--- Data shown Enclosed Below ---

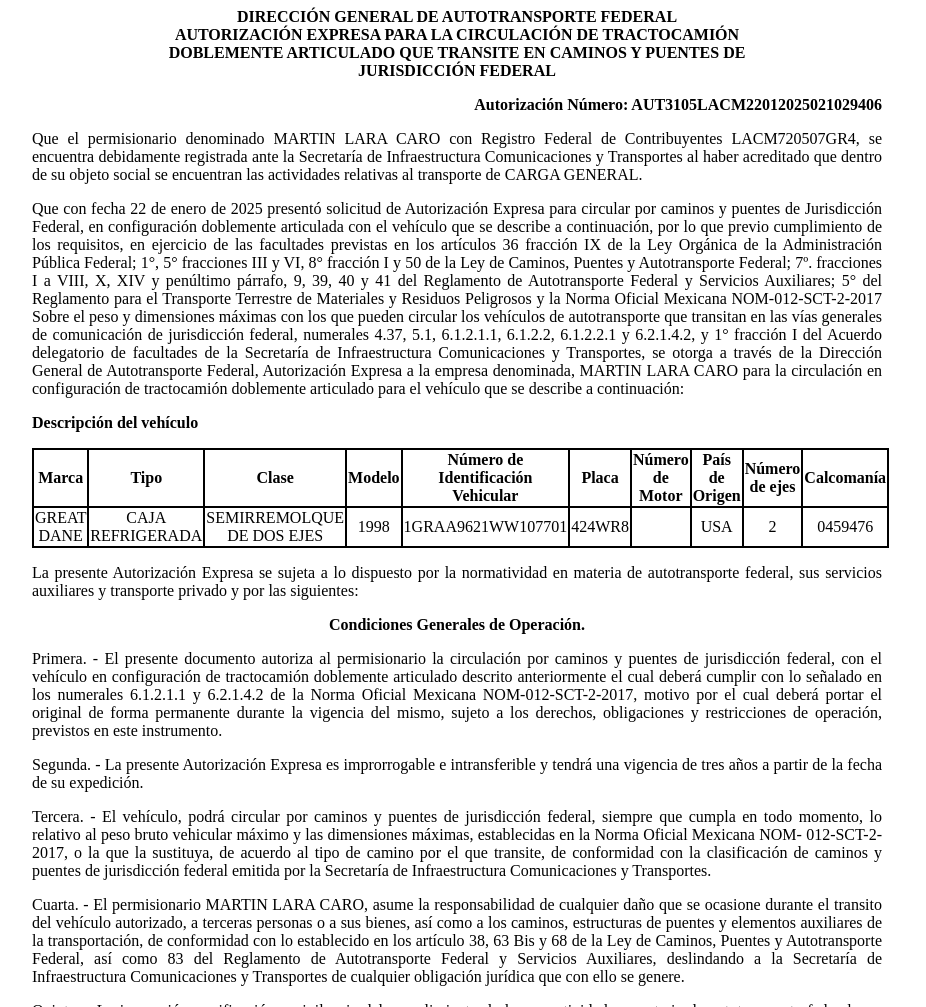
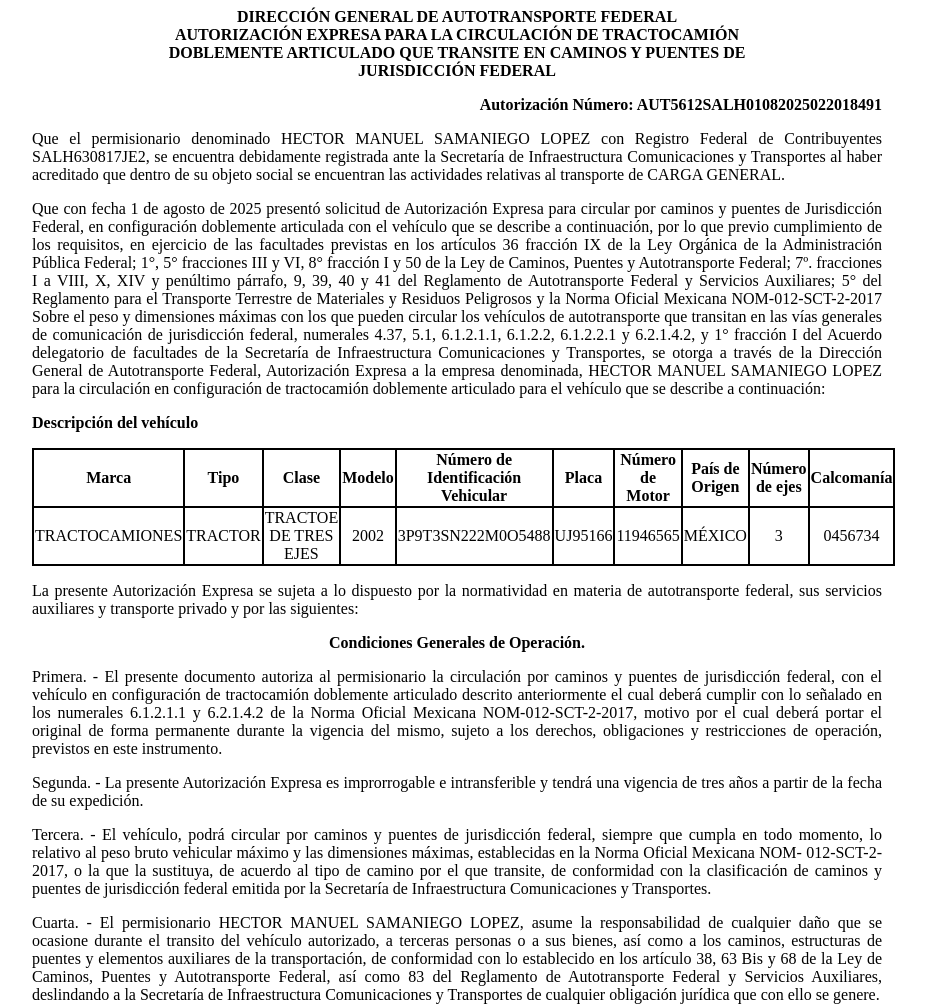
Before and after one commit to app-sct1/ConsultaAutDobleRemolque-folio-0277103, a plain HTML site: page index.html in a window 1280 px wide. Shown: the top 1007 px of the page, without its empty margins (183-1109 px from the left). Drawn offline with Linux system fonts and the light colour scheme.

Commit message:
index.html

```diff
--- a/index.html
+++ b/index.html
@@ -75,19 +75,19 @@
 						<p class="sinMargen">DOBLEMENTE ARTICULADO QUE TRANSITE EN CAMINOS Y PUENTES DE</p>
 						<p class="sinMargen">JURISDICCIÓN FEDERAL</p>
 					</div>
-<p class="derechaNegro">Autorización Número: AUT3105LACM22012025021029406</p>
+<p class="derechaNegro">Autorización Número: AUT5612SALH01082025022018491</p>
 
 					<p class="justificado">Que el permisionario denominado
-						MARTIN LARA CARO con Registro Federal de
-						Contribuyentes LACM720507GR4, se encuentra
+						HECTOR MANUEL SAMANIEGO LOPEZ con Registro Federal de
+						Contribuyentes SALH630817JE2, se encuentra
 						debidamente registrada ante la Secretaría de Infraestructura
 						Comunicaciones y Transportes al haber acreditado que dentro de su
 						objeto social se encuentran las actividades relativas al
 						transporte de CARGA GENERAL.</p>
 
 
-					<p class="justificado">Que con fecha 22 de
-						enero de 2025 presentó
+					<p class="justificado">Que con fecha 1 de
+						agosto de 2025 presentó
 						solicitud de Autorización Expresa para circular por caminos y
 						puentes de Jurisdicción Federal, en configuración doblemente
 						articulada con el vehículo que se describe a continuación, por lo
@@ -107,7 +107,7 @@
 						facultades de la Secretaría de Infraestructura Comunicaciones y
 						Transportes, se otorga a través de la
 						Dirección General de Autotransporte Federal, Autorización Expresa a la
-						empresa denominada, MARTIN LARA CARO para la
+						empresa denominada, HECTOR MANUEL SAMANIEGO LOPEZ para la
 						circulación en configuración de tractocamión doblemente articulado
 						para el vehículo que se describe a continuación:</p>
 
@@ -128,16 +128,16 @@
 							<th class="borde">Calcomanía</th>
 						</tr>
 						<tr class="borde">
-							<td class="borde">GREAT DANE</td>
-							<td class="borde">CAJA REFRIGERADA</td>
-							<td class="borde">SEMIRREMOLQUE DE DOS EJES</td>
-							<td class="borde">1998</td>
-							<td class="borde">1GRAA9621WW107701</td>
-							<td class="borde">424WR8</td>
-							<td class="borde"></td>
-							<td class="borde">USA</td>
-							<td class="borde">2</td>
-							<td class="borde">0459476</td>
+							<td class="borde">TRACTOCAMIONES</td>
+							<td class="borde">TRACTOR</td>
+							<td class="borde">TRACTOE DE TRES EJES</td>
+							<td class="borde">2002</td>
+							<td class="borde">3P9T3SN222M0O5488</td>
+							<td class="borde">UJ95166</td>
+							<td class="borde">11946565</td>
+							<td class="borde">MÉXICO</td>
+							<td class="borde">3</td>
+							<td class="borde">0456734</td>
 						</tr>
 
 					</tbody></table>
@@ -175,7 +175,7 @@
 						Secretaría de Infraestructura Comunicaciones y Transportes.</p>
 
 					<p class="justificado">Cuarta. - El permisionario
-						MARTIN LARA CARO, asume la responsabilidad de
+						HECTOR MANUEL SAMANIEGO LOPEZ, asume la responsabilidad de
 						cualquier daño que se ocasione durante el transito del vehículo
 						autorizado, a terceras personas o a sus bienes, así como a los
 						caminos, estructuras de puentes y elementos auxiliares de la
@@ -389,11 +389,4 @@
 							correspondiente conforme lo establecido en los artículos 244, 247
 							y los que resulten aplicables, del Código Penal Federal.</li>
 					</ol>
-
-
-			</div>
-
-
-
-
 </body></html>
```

--- End of Enclosed Data shown ---

_Your assignment_. Set every entry down again exactly as written, and omit the images.

_Written answer_.
Before and after one commit to app-sct1/ConsultaAutDobleRemolque-folio-0277103, a plain HTML site: page index.html in a window 1280 px wide. Shown: the top 1007 px of the page, without its empty margins (183-1109 px from the left). Drawn offline with Linux system fonts and the light colour scheme.

Commit message:
index.html

```diff
--- a/index.html
+++ b/index.html
@@ -75,19 +75,19 @@
 						<p class="sinMargen">DOBLEMENTE ARTICULADO QUE TRANSITE EN CAMINOS Y PUENTES DE</p>
 						<p class="sinMargen">JURISDICCIÓN FEDERAL</p>
 					</div>
-<p class="derechaNegro">Autorización Número: AUT3105LACM22012025021029406</p>
+<p class="derechaNegro">Autorización Número: AUT5612SALH01082025022018491</p>
 
 					<p class="justificado">Que el permisionario denominado
-						MARTIN LARA CARO con Registro Federal de
-						Contribuyentes LACM720507GR4, se encuentra
+						HECTOR MANUEL SAMANIEGO LOPEZ con Registro Federal de
+						Contribuyentes SALH630817JE2, se encuentra
 						debidamente registrada ante la Secretaría de Infraestructura
 						Comunicaciones y Transportes al haber acreditado que dentro de su
 						objeto social se encuentran las actividades relativas al
 						transporte de CARGA GENERAL.</p>
 
 
-					<p class="justificado">Que con fecha 22 de
-						enero de 2025 presentó
+					<p class="justificado">Que con fecha 1 de
+						agosto de 2025 presentó
 						solicitud de Autorización Expresa para circular por caminos y
 						puentes de Jurisdicción Federal, en configuración doblemente
 						articulada con el vehículo que se describe a continuación, por lo
@@ -107,7 +107,7 @@
 						facultades de la Secretaría de Infraestructura Comunicaciones y
 						Transportes, se otorga a través de la
 						Dirección General de Autotransporte Federal, Autorización Expresa a la
-						empresa denominada, MARTIN LARA CARO para la
+						empresa denominada, HECTOR MANUEL SAMANIEGO LOPEZ para la
 						circulación en configuración de tractocamión doblemente articulado
 						para el vehículo que se describe a continuación:</p>
 
@@ -128,16 +128,16 @@
 							<th class="borde">Calcomanía</th>
 						</tr>
 						<tr class="borde">
-							<td class="borde">GREAT DANE</td>
-							<td class="borde">CAJA REFRIGERADA</td>
-							<td class="borde">SEMIRREMOLQUE DE DOS EJES</td>
-							<td class="borde">1998</td>
-							<td class="borde">1GRAA9621WW107701</td>
-							<td class="borde">424WR8</td>
-							<td class="borde"></td>
-							<td class="borde">USA</td>
-							<td class="borde">2</td>
-							<td class="borde">0459476</td>
+							<td class="borde">TRACTOCAMIONES</td>
+							<td class="borde">TRACTOR</td>
+							<td class="borde">TRACTOE DE TRES EJES</td>
+							<td class="borde">2002</td>
+							<td class="borde">3P9T3SN222M0O5488</td>
+							<td class="borde">UJ95166</td>
+							<td class="borde">11946565</td>
+							<td class="borde">MÉXICO</td>
+							<td class="borde">3</td>
+							<td class="borde">0456734</td>
 						</tr>
 
 					</tbody></table>
@@ -175,7 +175,7 @@
 						Secretaría de Infraestructura Comunicaciones y Transportes.</p>
 
 					<p class="justificado">Cuarta. - El permisionario
-						MARTIN LARA CARO, asume la responsabilidad de
+						HECTOR MANUEL SAMANIEGO LOPEZ, asume la responsabilidad de
 						cualquier daño que se ocasione durante el transito del vehículo
 						autorizado, a terceras personas o a sus bienes, así como a los
 						caminos, estructuras de puentes y elementos auxiliares de la
@@ -389,11 +389,4 @@
 							correspondiente conforme lo establecido en los artículos 244, 247
 							y los que resulten aplicables, del Código Penal Federal.</li>
 					</ol>
-
-
-			</div>
-
-
-
-
 </body></html>
```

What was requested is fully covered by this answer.